The Meridian Star
Ken Murphy launched his Ranger boat on Okatibbee Lake recently hoping to catch a few deep water bass in blazing hot temperatures. Little did he know what was in store for him that fateful Saturday afternoon. This avid angler was joined by fishing partner Josh Cameron and their day went according to plan as they located and caught bass in spite of the heat.
Murphy decided to try a submerged stump field along the old creek run smack dab in the middle of the upper end of the lake, and that’s when things heated up. “We went out on the creek where some stumps lined the creek channel and I started casting a Carolina rig,” Murphy said.
“I pulled that Carolina rig up to a stump, and WHAM, a bass hit it,” he said. “I thought I had a mammoth bass for a few seconds, and then after a bit I knew it was something else. “We were fishing in 16 feet of water and it thumped it just like a bass hit it. When I set the hook I thought I was hung on a stump, but I was really hung on a Volkswagen,” Murphy said in jest!
When that monster blue catfish started stripping out line like a cobia Murphy knew he was in for a battle and got ready for action. “After he started making those big runs and pulling off drag I had Josh raise the big motor and the trolling motor out of the water,” he continued.
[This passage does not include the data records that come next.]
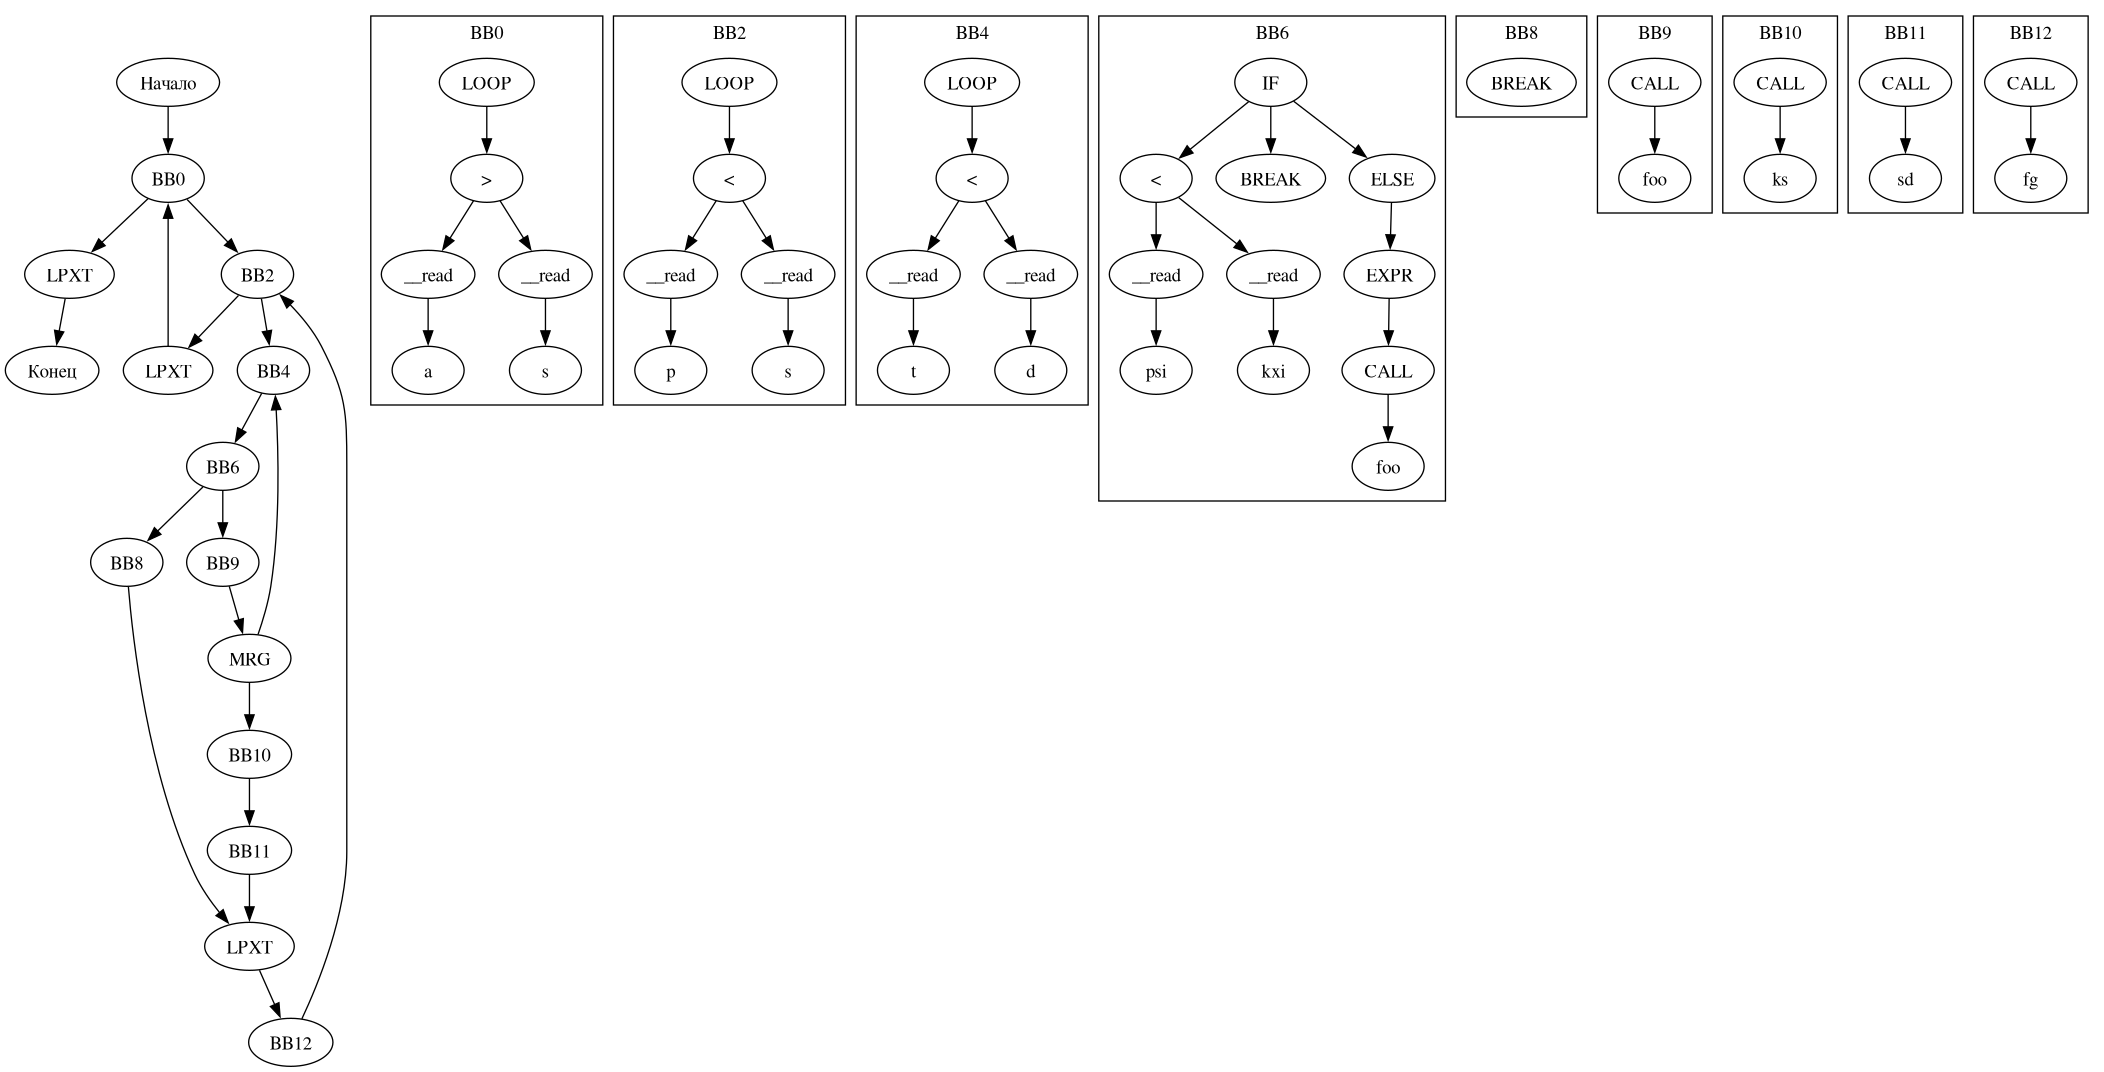
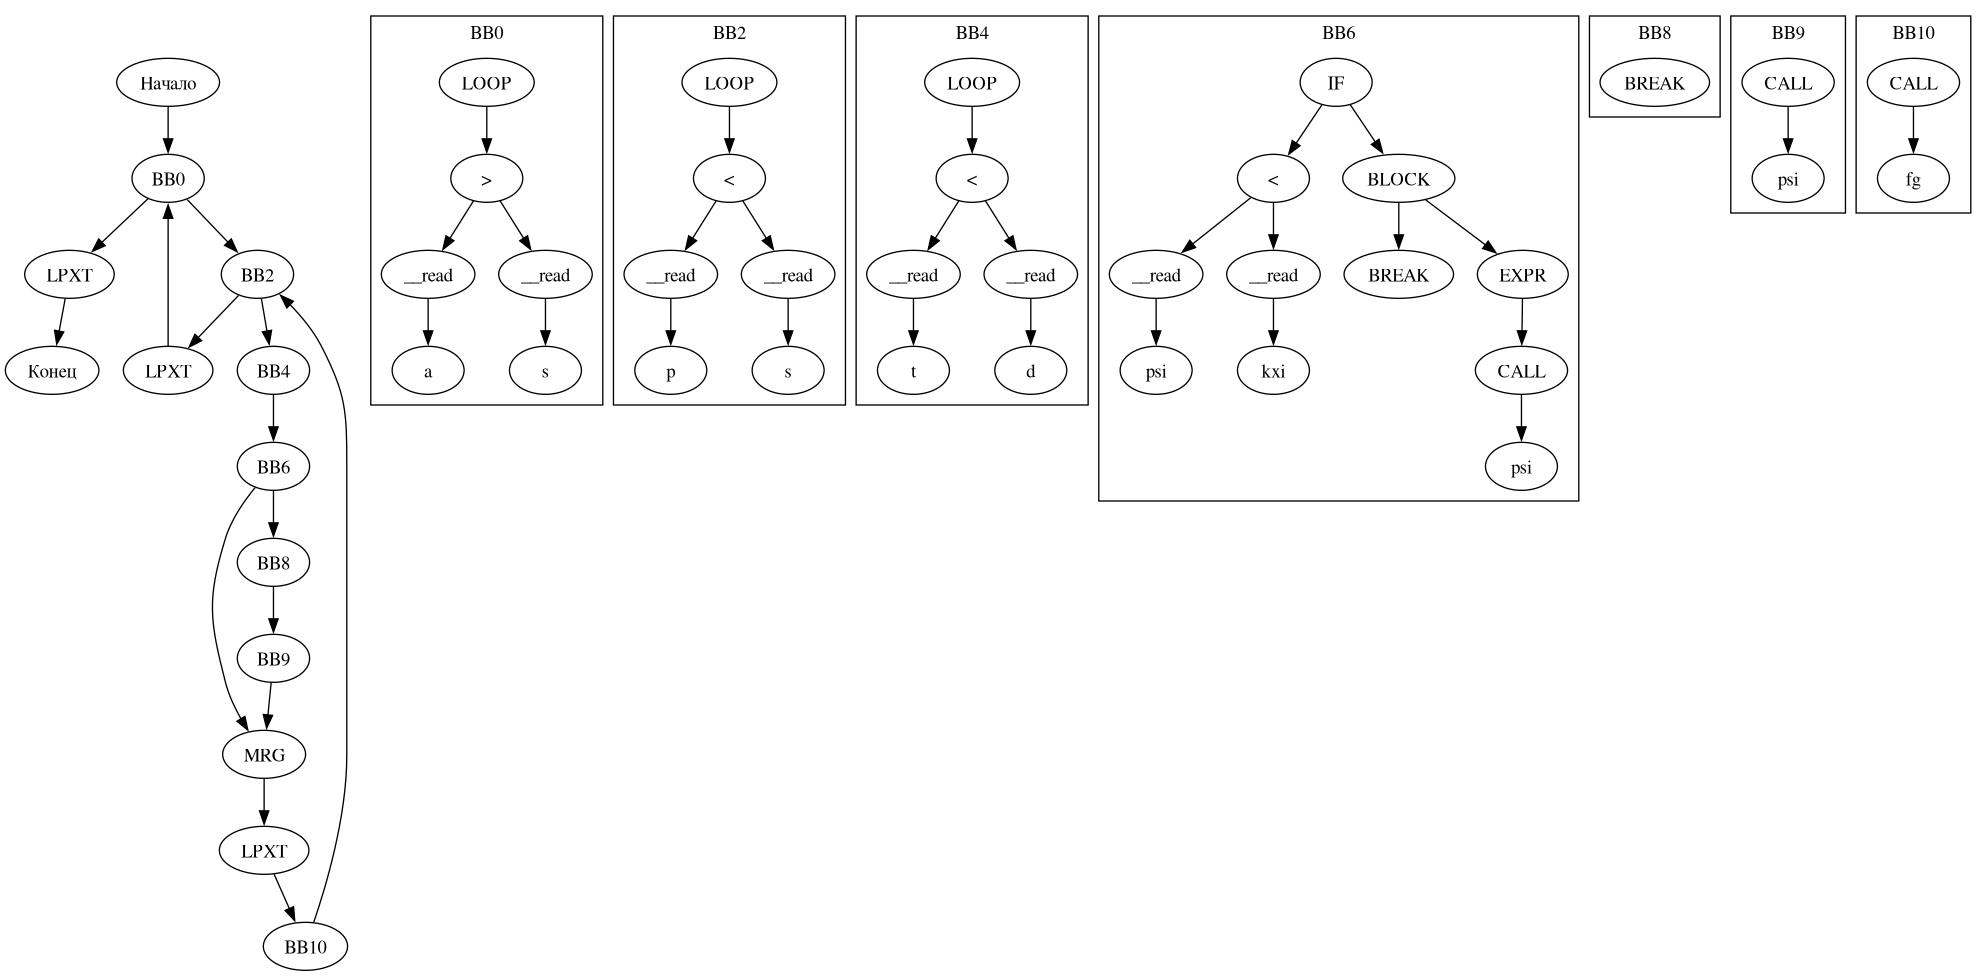
almost close

diff --git a/Lab-2/src/CFGNodeProcessing.c b/Lab-2/src/CFGNodeProcessing.c
@@ -26,28 +26,25 @@ void cfgWalkerProcessIfNode(CFG* cfg,
     BasicBlock* mergeBlock = createBasicBlock(NULL, merge);
     addBasicBlock(cfg, mergeBlock);
     int mergeBlockIndex = cfg->block_count - 1;
-    if (cfg->loopLevelStack->currentLevel >= 0) {
-        if (*childCount > 1) {
-            cfgWalker(cfg, getChild(node, 1), &ifBlockIter);
-            if (!cfg->loopLevelStack->entries[cfg->loopLevelStack->currentLevel].breakDetected) {
-                addSuccessor(cfg->blocks[ifBlockIter], mergeBlockIndex);
-            } else {
-                addSuccessor(cfg->blocks[ifBlockIter], getCurrentLoopEntry(cfg->loopLevelStack).exitBlockIndex);
-                addSuccessor(cfg->blocks[mergeBlockIndex], getCurrentLoopEntry(cfg->loopLevelStack).loopIndex);
-            }
-            if (*childCount == 2) {
-                addSuccessor(cfg->blocks[ifBlockIndex], mergeBlockIndex);
-            }
-        }
 
-        if (*childCount > 2) {
-            int elseBlockIter = ifBlockIndex;
-            cfgWalker(cfg, getChild(node, 2), &elseBlockIter);
-            addSuccessor(cfg->blocks[elseBlockIter], mergeBlockIndex);
-            //}
+    if (*childCount > 1) {
+        cfgWalker(cfg, getChild(node, 1), &ifBlockIter);
+        addSuccessor(cfg->blocks[ifBlockIter], mergeBlockIndex);
+        if (*childCount == 2) {
+            addSuccessor(cfg->blocks[ifBlockIndex], mergeBlockIndex);
+        }
+        if(cfg->loopLevelStack->entries[cfg->loopLevelStack->currentLevel].breakDetected) {
+            addSuccessor(cfg->blocks[mergeBlockIndex], getCurrentLoopEntry(cfg->loopLevelStack).loopIndex);
+            //addSuccessor(cfg->blocks[ifBlockIndex], getCurrentLoopEntry(cfg->loopLevelStack).exitBlockIndex);
+            //addSuccessor(cfg->blocks[mergeBlockIndex], getCurrentLoopEntry(cfg->loopLevelStack).loopIndex);
         }
     }
 
+    else if (*childCount > 2) {
+        int elseBlockIter = ifBlockIndex;
+        cfgWalker(cfg, getChild(node, 2), &elseBlockIter);
+        addSuccessor(cfg->blocks[elseBlockIter], mergeBlockIndex);
+    }
     *lastBlockIndex = mergeBlockIndex;
 }
 
@@ -82,7 +79,7 @@ void cfgWalkerProcessLoopNode(CFG* cfg,
         cfgWalker(cfg, child, &loopBlockIter);
         if (getCurrentLoopEntry(cfg->loopLevelStack).breakDetected) {
             *breakDetected = 1; // запрещаем обработку дальнейших нод
-            //break;
+            break;
         }
     }
     if(!(cfg->loopLevelStack->entries[cfg->loopLevelStack->currentLevel].breakDetected)) {
@@ -242,7 +239,7 @@ void cfgWalker(CFG* cfg, AST* node, int* lastBlockIndex)
                                lastBlockIndex,
                                &childCount,
                                &breakDetected);
-        //if (breakDetected) return;
+        if (breakDetected) return;
     }
     else if (strcmp(name, "LOOP") == 0) {
         cfgWalkerProcessLoopNode(cfg,

diff --git a/Lab-2/src/InputOptions.c b/Lab-2/src/InputOptions.c
@@ -18,7 +18,6 @@ void deleteFileIfExists(const char* filename) {
 void processInput(int argc, char** argv) {
     const char* outputDir = argv[1];
     File** files = (File**)malloc((argc-2)*sizeof(File*));
-
     for (int i = 2; i < argc; ++i) {
         char *inputText = readFileToString(argv[i]);
         pParseResult parseResult = parse(inputText);
@@ -54,4 +53,5 @@ void processInput(int argc, char** argv) {
         // Очистка
         free(inputText);
     }
+    free(files);
 }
I knew that if I ever got him close to the boat it was going to be a factor, because he was pulling that 21 foot Ranger boat like it was nothing!”
After about a dozen deep water runs where he stripped line off and Murphy worked to gain some ground on him the big bruiser showed signs of tiring a bit. “I finally got him near the boat and that big joker rolled up on his belly and Josh said ‘Oh My Gosh, how’re we going to get that thing in here?’” Murphy related.
“I don’t know but I’ve fought him for 25 minutes and we’re going to get our hands on him if we can.”
But the cat was too big for a net, and wouldn’t even begin to go in the live well if they landed him. What to do? What to do? That was the big question for the two anglers as they certainly didn’t have a gaff on board as used by saltwater anglers.
After he circled the boat several times Murphy used every ounce of skill and knowledge that he’d honed over a lifetime of fishing to wear the monster cat down. Sensing victory was almost his Murphy implored Josh to get ready just as the catfish rolled over next to the boat.
“He rolled over one last time and Josh grabbed him on one side of his gills and I grabbed the other side and we wrestled him into the boat with all the strength we could muster,” Murphy said. Laying the fish on a towel on the boat deck was quite a feat as they continued to restrain the fish from tearing the deck and beating the boat up. “We ran a rope through his gills and mouth and tied him off to a boat cleat until we subdued him,” he continued. One flop and he’d have been right back in the water.
That fish looked like he had crushers in his mouth,” Murphy said. The fish was estimated at 60 pounds plus as they didn’t have a scale big enough on board to weigh him. “Seeing that huge fish makes me wonder what else is out there, and how much does he eat every day?”
Murphy went bass fishing on a hot summer day and ended up catching the largest fish he’d ever tangled with in Okatibbee Lake. If they kept records for blue cats caught on rod and reel, this surely would have taken the top spot.
In true Sportsman fashion Murphy gave the monster blue to a couple of happy anglers who’d witnessed the whole event from a boat a short ways away! It was enough for Murphy just to feel the thrill of landing the big fish. It had truly been a great day for the newly crowned “Catfish King”!
Contact Mike Giles at
601-917-3898 or e-mail him at firstname.lastname@example.org